PORTLAND — With and $18,000 grant in hand, Portland Trails is ready to assess city-owned open space with an eye to the best future use of the land.
Kara Wooldrik, Portland Trails executive director, announced the grant from the city-based Lerner Foundation at a news conference July 16 at the Ocean Gateway Terminal.
“We expect to be engaging the community as soon as tomorrow,” Wooldrik said, adding more extensive public meetings are expected in the fall, after Portland Trails, the Trust for Public Lands and city staff complete the inventory of what is available.
The city and nonprofits collaborated in the early 1990s to create the trail around Eastern Promenade, from 2006 to 2011 to create the Bayside Trail, and most recently in 2012 to preserve Canco Woods, a 13-acre preserve in the Deering neighborhood.
Wooldrik was joined by Mayor Michael Brennan and Wolfe Tone, state director of the Trust for Public Land, to announce the grant and scope of the work.
“It’s an ambitious project,” Tone said. “We plan to engage literally hundreds of interested parties.”
Brennan, who said the project was one of the goals outlined in his January “State of the City” address, applauded the work that will consider land use, affordable housing, zoning, government regulation and financing issues.
“This will map the future of the city as it relates to open space,” the mayor vowed. Brennan said he expects the inventory process to be easiest and quickest to complete.
Some open space may be used for recreation or conservation, but Brennan noted there are developed parcels in need of consideration, too. He cited the former Goodwill parking lot on Cumberland Avenue as an example, wondering if its best future use is as park space or affordable housing.
City Manager Mark Rees said city staff will be helping out, drawing on sources such as the city’s geographic information system.
Tone said the trust will play a role in inventory and assessment of the open spaces, since it has done similar work throughout the country.
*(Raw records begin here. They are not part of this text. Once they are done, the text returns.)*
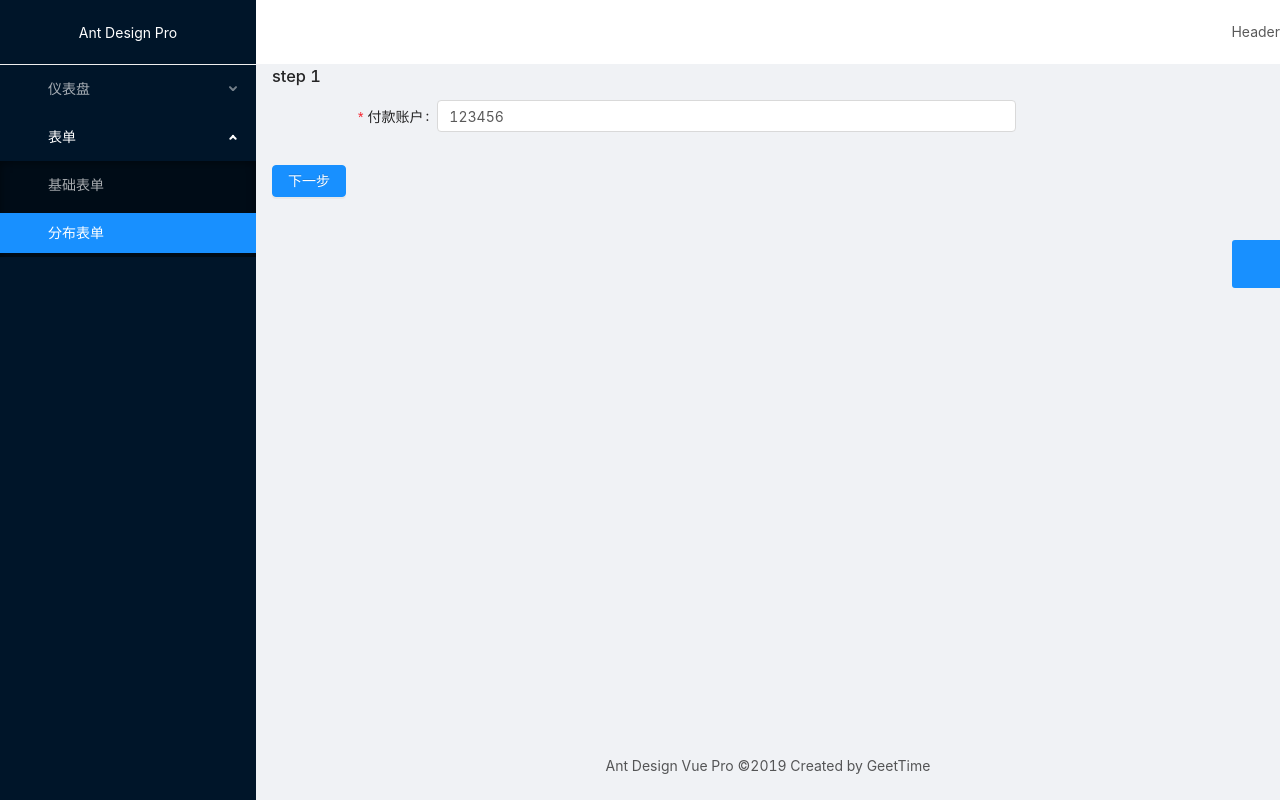
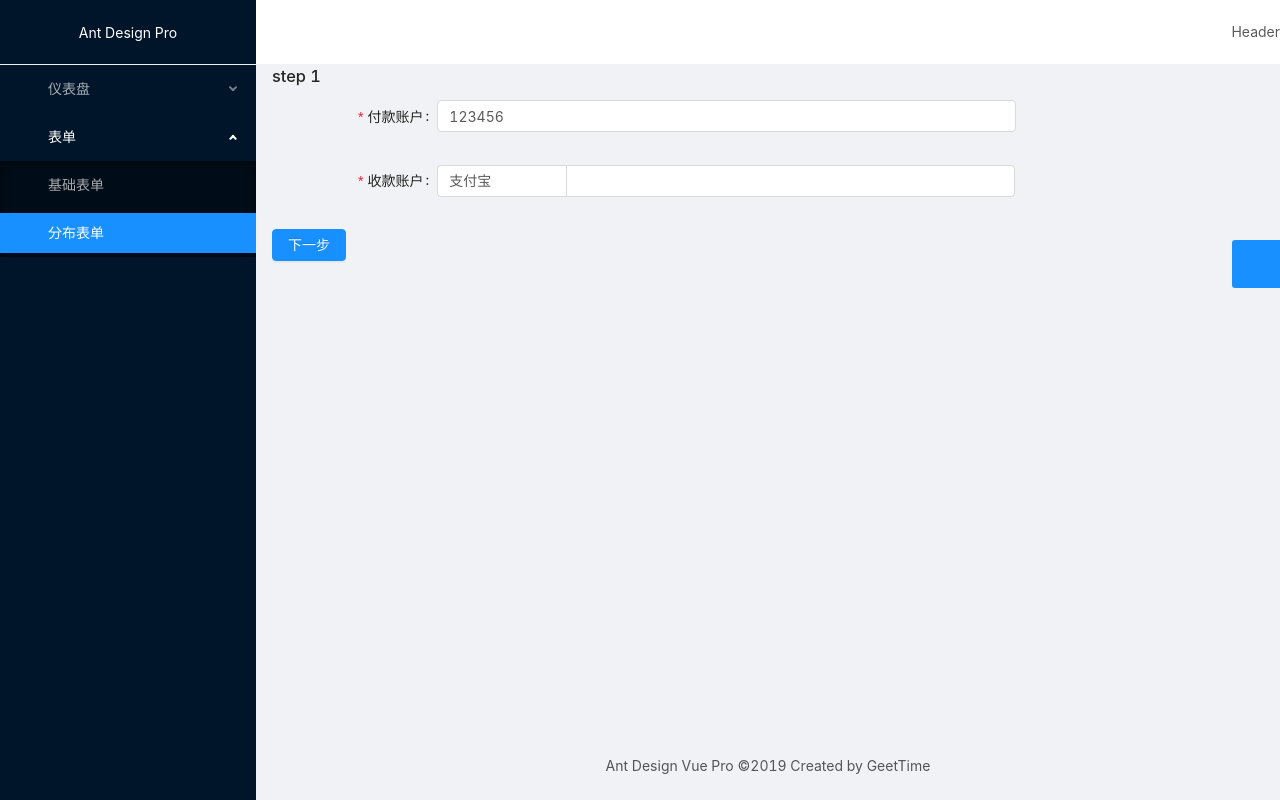
Before and after one commit to AceLynn/ant-design-pro-vue, a Vue app: page /form/step-form/info in a window 1280 px wide. Built offline with nearby package versions, Linux system fonts and the light colour scheme; the HTML template or start-up script is replaced by a standard one.

Commit message:
feat: 图标管理 Iconfont的使用

```diff
--- /dev/null
+++ b/src/components/ReceiveAccount.vue
@@ -0,0 +1,50 @@
+<template>
+  <a-input-group compact>
+    <a-select v-model="type" style="width:130px" @change="handleTypeChange">
+      <a-select-option value="alipay">支付宝</a-select-option>
+      <a-select-option value="bank">银行账户</a-select-option>
+    </a-select>
+    <a-input
+      style="width: calc(100% - 130px)"
+      v-model="number"
+      @change="handleNumberChange"
+    />
+  </a-input-group>
+</template>
+
+<script>
+export default {
+  // 接收账户的组件
+  props: {
+    vaule: {
+      type: Object
+      // default: () => {}
+    }
+  },
+  watch: {
+    // 通过setFilesValue来同步值，监控实现
+    value(val) {
+      // value变换时，同步给type和number
+      console.log(val);
+      Object.assign(this, val);
+    }
+  },
+  data() {
+    const { type, number } = this.value || {};
+    return {
+      type: type || "alipay",
+      number: number || ""
+    };
+  },
+  methods: {
+    handleTypeChange(val) {
+      this.$emit("change", { ...this.value, type: val });
+    },
+    handleNumberChange(e) {
+      this.$emit("change", { ...this.value, number: e.target.value });
+    }
+  }
+};
+</script>
+
+<style></style>
--- a/src/main.js
+++ b/src/main.js
@@ -29,7 +29,8 @@
   Radio,
   Menu,
   Form,
-  Input
+  Input,
+  Select
 } from "ant-design-vue";
 
 Vue.use(Button);
@@ -40,6 +41,7 @@
 Vue.use(Menu);
 Vue.use(Form);
 Vue.use(Input);
+Vue.use(Select);
 
 // 权限校验 全局注册
 Vue.component("Authorized", Authorized);
--- a/src/store/modules/form.js
+++ b/src/store/modules/form.js
@@ -10,7 +10,11 @@
   step: {
     // 付款账号
     payAccount: "123456",
-    password: ""
+    password: "",
+    receiveAccount: {
+      type: "alipay",
+      number: ""
+    }
   }
 };
 
--- a/src/views/404.vue
+++ b/src/views/404.vue
@@ -1,9 +1,19 @@
 <template>
-  <div>404</div>
+  <div style="text-align:center;">
+    <IconFont type="icon-browser-" style="font-size: 100px;" />
+  </div>
 </template>
 
 <script>
-export default {};
+import { Icon } from "ant-design-vue";
+const IconFont = Icon.createFromIconfontCN({
+  scriptUrl: "//at.alicdn.com/t/font_1519663_qw81c7pwb2h.js"
+});
+export default {
+  components: {
+    IconFont
+  }
+};
 </script>
 
 <style></style>
--- a/src/views/Forms/StepForm/Step1.vue
+++ b/src/views/Forms/StepForm/Step1.vue
@@ -23,6 +23,34 @@
           placeholder="请输入付款账号"
         ></a-input>
       </a-form-item>
+      <a-form-item
+        label="收款账户"
+        :label-col="formItemLayout.labelCol"
+        :wrapper-col="formItemLayout.wrapperCol"
+      >
+        <ReceiveAccount
+          v-decorator="[
+            'receiveAccount',
+            {
+              initialValue: step.receiveAccount,
+              rules: [
+                {
+                  required: true,
+                  message: '请输入收款账号',
+                  validator: (rule, value, callback) => {
+                    if (value && value.number) {
+                      callback();
+                    } else {
+                      callback(false);
+                    }
+                  }
+                }
+              ]
+            }
+          ]"
+          placeholder="请输入收款账号"
+        />
+      </a-form-item>
       <a-form-item>
         <a-button type="primary" @click="handleSubmit">下一步</a-button>
       </a-form-item>
@@ -31,7 +59,11 @@
 </template>
 
 <script>
+import ReceiveAccount from "../../../components/ReceiveAccount";
 export default {
+  components: {
+    ReceiveAccount
+  },
   data() {
     // create一个form实例
     this.form = this.$form.createForm(this);
--- a/src/views/Forms/StepForm/Step2.vue
+++ b/src/views/Forms/StepForm/Step2.vue
@@ -8,6 +8,13 @@
         :wrapper-col="formItemLayout.wrapperCol"
       >
         {{ step.payAccount }}
+      </a-form-item>
+      <a-form-item
+        label="收款账户"
+        :label-col="formItemLayout.labelCol"
+        :wrapper-col="formItemLayout.wrapperCol"
+      >
+        {{ step.receiveAccount.type }} - {{ step.receiveAccount.number }}
       </a-form-item>
       <a-form-item
         label="密 码"
```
“There are some very sophisticated tools we are bringing to bear,” he said.
The project and plan development will also require help from the city Parks and Land Bank commissions, and Brennan said a key question will be how the commissions relate, and whether one or both commissions should be strengthened.
District 4 City Councilor Cheryl Leeman, co-chairwoman of the Land Bank Commission, said the inventory and use discussions will pull together groups that had been working separately.
“We have always kind of nibbled around the edges,” Leeman said. “It has never been brought all together.”
The grant is a financial starting point, and Brennan and Rees said more funding should be on hand from current and prior capital improvement plan budgets.
“This will also shape future CIP budgets,” Brennan said.
Leeman noted some parcels already known as open space lack the proper zoning to protect them.
“I hope in this process we take a look at our regulations,” she said.
Tone said the initial discussions about open spaces did not revolve around Congress Square Park, although there were what he called “commonalities.”
“They were not linked at the start,” he said. “They were in parallel, but not necessarily linked.”
While it is undetermined how much open space is available and how it can best be protected and used, Tone said he expects the work ahead to be done quickly.
“Nobody is in the mood for a process that goes on and on,” he said.